[Dataset items]
______________________________

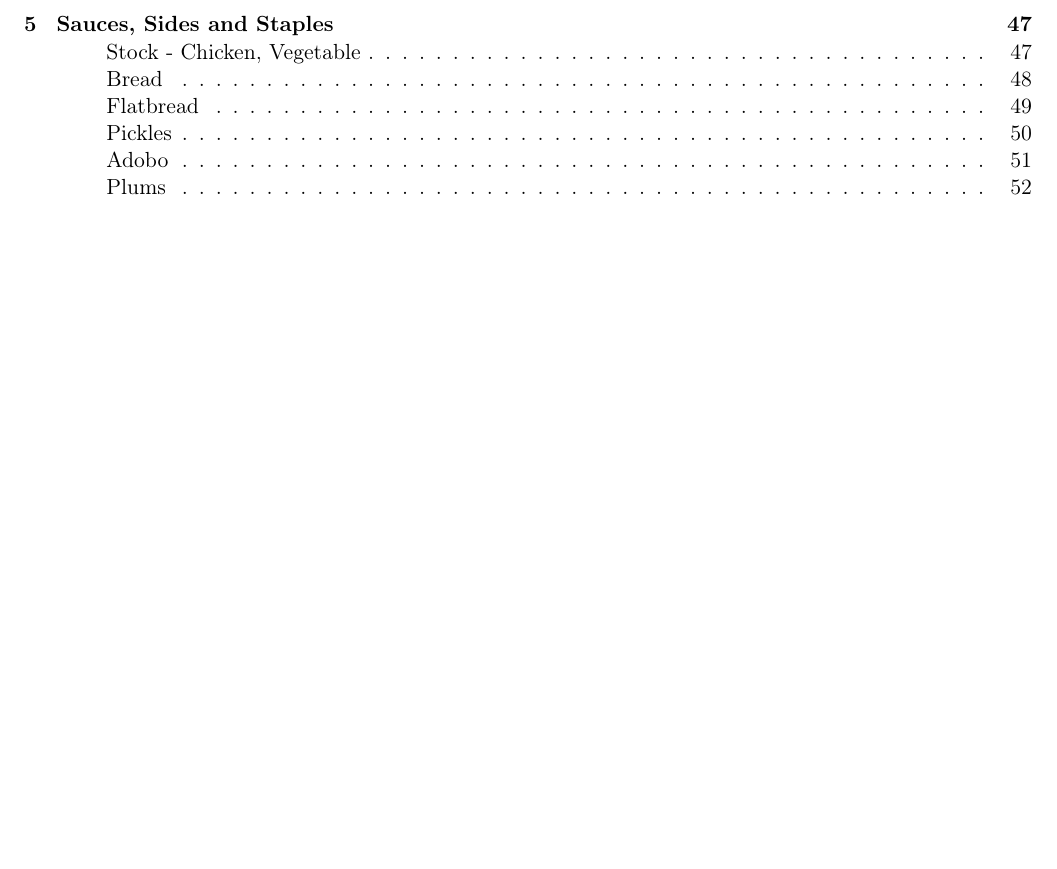
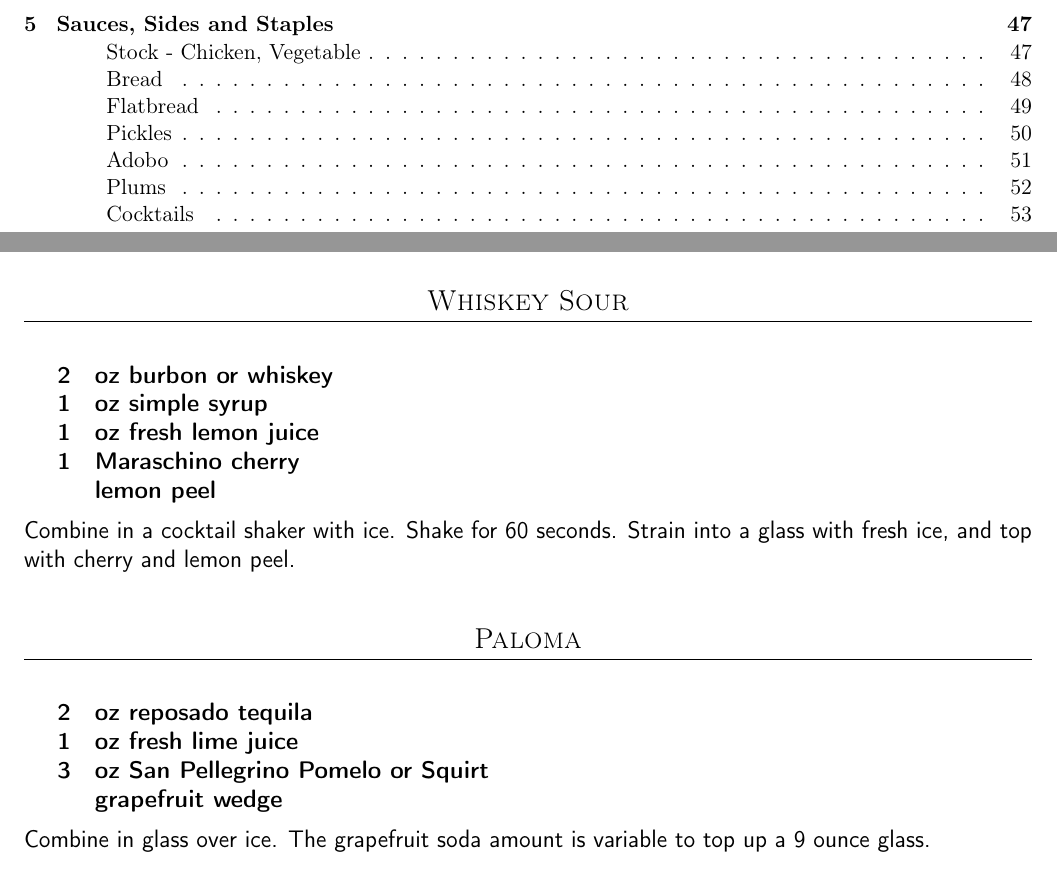
Before and after one commit to chase-seibert/cookbook, a LaTeX thesis (Cookbook.tex, which reads cocktails.tex): part of page 2 of 52 before the commit and two parts of pages 2 and 53 of 53 after it, the two joined at a grey line, cut so that both start at the same text, the shorter picture padded with empty space. Compiled offline with pdfLaTeX.

Commit message:
Add cocktails (Whiskey Sour, Paloma)

```diff
--- /dev/null
+++ b/cocktails.tex
@@ -0,0 +1,28 @@
+\section{Cocktails}
+\begin{recipe}
+
+\subsection{Whiskey Sour}
+
+\ingredients{
+    2 & oz burbon or whiskey \\
+    1 & oz simple syrup \\
+    1 & oz fresh lemon juice \\
+    1 & Maraschino cherry \\
+      & lemon peel \\
+}
+
+Combine in a cocktail shaker with ice. Shake for 60 seconds. Strain into a glass
+with fresh ice, and top with cherry and lemon peel.
+
+\subsection{Paloma}
+
+\ingredients{
+    2 & oz reposado tequila \\
+    1 & oz fresh lime juice \\
+    3 & oz San Pellegrino Pomelo or Squirt \\
+      & grapefruit wedge \\
+}
+
+Combine in glass over ice. The grapefruit soda amount is variable to top up a 9 ounce glass.
+
+\end{recipe}
```
Also changed, not shown: Cookbook.tex (+1 -0 lines).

______________________________

• _Work task_
If a line in the data contains the string "fresh", count it, then give the total and nothing else.

• _The answer_
3